According to the Bavarian government, the fund will be set up by 2009 at the latest and cover all newly-hired civil servants from that date.

Under the defined contribution arrangement, Bavaria’s government will, on a monthly basis, contribute €500 per civil servant to the fund. By 2025, the fund should have €5.7bn in assets.

Once established, the fund, instead of the government, will also pay out pensions to civil servants who retire.

Bavarian finance minister Kurt Faltlhauser said the fund was necessary amid projections that Bavaria’s spending on pensions for civil servants would rise 70% over the next 20 years.

“We need the pension fund to avoid overburdening future generations with our pension costs,” Faltlhauser said in Munich.

Currently, the Bavarian government spends around €3bn on pensions for its civil servants, and the money comes from taxpayers and other revenue.

The Bavarian government also said the Bundesbank, Germany’s central bank, would manage the fund’s assets “in a way that is secure and profitable”. As a result, the Bundesbank may invest up to 10% of the assets in equities, it said without revealing further detail.

Bavaria is the seventh of Germany’s 16 states to create a pension fund for its civil servants. The others are Rhineland-Palatinate – which was the first in 1996 – Saxony, Saxony-Anhalt, Northrhine-Westphalia, Hesse, Hamburg and Bremen.

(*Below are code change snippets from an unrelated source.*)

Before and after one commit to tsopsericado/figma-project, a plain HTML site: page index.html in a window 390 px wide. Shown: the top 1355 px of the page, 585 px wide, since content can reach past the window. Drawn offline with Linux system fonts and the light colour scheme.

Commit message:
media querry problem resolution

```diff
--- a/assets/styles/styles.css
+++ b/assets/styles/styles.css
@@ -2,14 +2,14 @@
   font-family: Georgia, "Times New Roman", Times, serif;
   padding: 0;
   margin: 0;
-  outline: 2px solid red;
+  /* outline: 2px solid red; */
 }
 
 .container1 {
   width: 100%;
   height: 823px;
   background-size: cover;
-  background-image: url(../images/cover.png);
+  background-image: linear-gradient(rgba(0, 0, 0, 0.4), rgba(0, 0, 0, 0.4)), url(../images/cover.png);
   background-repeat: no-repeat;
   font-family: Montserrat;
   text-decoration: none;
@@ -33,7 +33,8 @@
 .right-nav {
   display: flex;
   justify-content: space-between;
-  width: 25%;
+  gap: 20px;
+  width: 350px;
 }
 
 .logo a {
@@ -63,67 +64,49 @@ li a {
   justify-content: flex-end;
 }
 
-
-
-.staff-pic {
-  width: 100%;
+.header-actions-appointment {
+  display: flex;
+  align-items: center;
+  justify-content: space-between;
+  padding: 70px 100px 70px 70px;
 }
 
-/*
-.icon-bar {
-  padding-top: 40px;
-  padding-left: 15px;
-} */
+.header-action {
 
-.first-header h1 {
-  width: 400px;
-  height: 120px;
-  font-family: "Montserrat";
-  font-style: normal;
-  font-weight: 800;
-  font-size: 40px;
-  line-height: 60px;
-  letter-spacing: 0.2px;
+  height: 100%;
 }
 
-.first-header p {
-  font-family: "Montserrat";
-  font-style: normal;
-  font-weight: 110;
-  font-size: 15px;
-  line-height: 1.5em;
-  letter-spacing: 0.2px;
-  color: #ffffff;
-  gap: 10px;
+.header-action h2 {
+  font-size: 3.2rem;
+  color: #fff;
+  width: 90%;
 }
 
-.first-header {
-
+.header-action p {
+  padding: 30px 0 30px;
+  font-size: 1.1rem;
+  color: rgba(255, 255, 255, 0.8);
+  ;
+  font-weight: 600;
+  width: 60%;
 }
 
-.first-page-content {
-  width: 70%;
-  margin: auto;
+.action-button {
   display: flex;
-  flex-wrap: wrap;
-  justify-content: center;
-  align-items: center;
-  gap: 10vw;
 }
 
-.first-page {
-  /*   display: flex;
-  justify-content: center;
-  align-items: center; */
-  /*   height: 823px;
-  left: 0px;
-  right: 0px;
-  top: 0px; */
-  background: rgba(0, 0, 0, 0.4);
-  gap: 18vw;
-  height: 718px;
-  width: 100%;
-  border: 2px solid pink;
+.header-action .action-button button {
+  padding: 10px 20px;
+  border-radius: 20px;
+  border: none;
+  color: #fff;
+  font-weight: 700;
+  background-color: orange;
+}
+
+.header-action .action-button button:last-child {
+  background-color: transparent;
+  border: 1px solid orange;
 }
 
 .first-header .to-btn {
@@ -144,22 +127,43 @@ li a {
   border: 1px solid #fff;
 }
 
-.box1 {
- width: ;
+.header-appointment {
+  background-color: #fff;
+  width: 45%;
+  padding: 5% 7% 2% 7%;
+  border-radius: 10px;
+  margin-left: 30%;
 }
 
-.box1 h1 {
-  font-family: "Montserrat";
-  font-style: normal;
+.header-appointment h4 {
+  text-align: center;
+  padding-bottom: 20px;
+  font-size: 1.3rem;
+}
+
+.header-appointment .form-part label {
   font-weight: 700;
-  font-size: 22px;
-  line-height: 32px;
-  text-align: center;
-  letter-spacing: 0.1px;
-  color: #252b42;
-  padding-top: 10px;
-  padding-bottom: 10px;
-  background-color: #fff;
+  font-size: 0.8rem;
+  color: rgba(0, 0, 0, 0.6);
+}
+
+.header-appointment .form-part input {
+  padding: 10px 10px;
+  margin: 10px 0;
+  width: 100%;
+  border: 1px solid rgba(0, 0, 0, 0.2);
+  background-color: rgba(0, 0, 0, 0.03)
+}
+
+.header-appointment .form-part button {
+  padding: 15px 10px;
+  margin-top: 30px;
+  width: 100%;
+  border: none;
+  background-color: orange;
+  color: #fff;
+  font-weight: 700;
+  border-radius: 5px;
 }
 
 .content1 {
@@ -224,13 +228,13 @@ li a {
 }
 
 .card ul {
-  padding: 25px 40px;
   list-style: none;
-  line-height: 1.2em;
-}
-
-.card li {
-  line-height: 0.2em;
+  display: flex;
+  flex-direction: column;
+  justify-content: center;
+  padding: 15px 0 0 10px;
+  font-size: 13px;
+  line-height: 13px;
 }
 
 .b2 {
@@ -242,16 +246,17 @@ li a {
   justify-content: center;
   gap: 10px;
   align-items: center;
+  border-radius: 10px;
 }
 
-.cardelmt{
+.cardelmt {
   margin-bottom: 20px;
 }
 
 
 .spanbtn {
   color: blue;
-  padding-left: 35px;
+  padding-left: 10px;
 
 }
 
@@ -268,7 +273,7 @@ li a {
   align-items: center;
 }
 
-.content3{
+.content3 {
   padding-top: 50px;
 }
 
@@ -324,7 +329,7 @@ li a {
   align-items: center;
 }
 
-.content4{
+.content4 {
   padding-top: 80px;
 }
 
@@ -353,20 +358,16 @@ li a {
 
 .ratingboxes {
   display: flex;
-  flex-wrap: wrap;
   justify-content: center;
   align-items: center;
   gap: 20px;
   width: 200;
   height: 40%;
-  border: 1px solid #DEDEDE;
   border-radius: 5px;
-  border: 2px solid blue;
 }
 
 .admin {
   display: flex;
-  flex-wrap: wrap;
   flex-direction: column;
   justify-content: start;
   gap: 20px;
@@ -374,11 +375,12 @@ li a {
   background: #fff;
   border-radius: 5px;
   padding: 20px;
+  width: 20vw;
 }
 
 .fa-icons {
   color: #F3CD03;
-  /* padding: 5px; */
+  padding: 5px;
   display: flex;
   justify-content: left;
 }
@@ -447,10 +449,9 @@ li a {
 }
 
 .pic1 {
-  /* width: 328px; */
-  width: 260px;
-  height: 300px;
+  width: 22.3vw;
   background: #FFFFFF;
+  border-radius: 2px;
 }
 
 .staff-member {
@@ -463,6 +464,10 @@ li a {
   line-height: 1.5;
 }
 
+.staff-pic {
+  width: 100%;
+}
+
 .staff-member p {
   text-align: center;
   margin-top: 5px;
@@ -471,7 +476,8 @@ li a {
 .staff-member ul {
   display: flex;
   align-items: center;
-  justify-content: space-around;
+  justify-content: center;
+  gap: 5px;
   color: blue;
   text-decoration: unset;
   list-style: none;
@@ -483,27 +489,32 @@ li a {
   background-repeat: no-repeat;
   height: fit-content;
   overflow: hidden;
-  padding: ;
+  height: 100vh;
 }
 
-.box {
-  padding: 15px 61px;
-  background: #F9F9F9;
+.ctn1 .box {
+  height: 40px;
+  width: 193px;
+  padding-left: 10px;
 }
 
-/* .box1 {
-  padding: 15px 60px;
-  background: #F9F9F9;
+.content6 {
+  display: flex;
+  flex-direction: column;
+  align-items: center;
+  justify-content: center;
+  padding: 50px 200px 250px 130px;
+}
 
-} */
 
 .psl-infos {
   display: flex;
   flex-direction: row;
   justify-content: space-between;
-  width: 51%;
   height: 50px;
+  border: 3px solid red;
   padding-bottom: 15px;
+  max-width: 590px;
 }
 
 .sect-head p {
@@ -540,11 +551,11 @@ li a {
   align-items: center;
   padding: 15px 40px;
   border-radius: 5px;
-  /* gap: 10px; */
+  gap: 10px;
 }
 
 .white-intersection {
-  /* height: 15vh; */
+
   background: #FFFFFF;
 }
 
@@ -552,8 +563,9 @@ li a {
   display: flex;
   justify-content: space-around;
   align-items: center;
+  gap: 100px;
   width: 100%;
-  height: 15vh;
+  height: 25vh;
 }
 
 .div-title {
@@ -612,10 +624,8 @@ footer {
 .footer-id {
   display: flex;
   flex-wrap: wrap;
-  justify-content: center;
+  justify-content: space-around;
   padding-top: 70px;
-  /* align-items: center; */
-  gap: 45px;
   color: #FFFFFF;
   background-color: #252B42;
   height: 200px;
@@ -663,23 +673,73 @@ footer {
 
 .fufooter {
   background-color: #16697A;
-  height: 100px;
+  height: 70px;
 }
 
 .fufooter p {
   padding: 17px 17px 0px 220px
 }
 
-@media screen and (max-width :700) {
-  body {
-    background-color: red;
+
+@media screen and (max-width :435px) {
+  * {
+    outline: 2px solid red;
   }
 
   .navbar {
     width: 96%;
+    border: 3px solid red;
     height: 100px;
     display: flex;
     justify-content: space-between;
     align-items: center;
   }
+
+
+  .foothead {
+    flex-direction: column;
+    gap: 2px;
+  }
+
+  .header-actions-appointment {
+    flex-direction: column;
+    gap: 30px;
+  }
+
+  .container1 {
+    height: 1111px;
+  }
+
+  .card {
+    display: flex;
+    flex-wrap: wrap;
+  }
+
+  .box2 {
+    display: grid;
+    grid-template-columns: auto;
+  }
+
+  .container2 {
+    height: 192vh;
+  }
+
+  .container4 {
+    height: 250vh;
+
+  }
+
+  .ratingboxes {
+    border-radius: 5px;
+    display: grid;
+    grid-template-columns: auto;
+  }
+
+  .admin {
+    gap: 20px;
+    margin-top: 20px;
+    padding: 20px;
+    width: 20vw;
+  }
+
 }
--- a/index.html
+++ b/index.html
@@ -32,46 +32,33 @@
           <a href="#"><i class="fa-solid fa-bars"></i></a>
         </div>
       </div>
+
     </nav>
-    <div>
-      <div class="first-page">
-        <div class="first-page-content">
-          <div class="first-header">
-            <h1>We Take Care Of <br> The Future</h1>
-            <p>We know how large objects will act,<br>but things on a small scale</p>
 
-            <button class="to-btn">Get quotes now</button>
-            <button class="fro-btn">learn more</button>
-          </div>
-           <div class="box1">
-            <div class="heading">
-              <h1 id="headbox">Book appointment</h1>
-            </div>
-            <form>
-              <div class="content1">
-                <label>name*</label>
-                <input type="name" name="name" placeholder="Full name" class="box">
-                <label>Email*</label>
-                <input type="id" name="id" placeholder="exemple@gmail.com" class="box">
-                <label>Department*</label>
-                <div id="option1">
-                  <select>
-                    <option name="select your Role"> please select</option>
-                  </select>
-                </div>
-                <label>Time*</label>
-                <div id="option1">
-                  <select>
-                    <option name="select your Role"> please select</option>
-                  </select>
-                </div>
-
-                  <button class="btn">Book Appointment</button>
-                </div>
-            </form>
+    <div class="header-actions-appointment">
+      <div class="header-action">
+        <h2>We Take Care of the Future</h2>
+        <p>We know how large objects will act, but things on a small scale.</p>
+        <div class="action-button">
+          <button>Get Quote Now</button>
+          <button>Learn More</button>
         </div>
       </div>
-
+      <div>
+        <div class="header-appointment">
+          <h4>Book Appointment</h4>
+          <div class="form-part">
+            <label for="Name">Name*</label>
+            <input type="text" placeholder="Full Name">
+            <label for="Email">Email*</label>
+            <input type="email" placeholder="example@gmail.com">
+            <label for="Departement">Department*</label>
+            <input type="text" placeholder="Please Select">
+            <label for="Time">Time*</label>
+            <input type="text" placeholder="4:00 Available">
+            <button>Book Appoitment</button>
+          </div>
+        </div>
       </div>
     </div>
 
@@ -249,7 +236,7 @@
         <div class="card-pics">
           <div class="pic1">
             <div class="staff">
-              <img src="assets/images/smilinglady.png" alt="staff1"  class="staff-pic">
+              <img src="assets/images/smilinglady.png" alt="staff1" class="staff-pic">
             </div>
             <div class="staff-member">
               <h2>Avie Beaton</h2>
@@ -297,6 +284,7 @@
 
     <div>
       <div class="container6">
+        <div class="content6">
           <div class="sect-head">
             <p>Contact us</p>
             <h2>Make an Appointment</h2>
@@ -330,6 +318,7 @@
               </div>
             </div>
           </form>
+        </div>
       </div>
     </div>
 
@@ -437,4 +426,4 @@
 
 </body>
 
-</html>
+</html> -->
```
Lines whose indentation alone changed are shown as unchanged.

Last week, the government in Berlin approved a draft law paving the way for the creation of a pension fund for federal civil servants hired after January 1, 2007. The assets from that scheme will also be managed by the Bundesbank.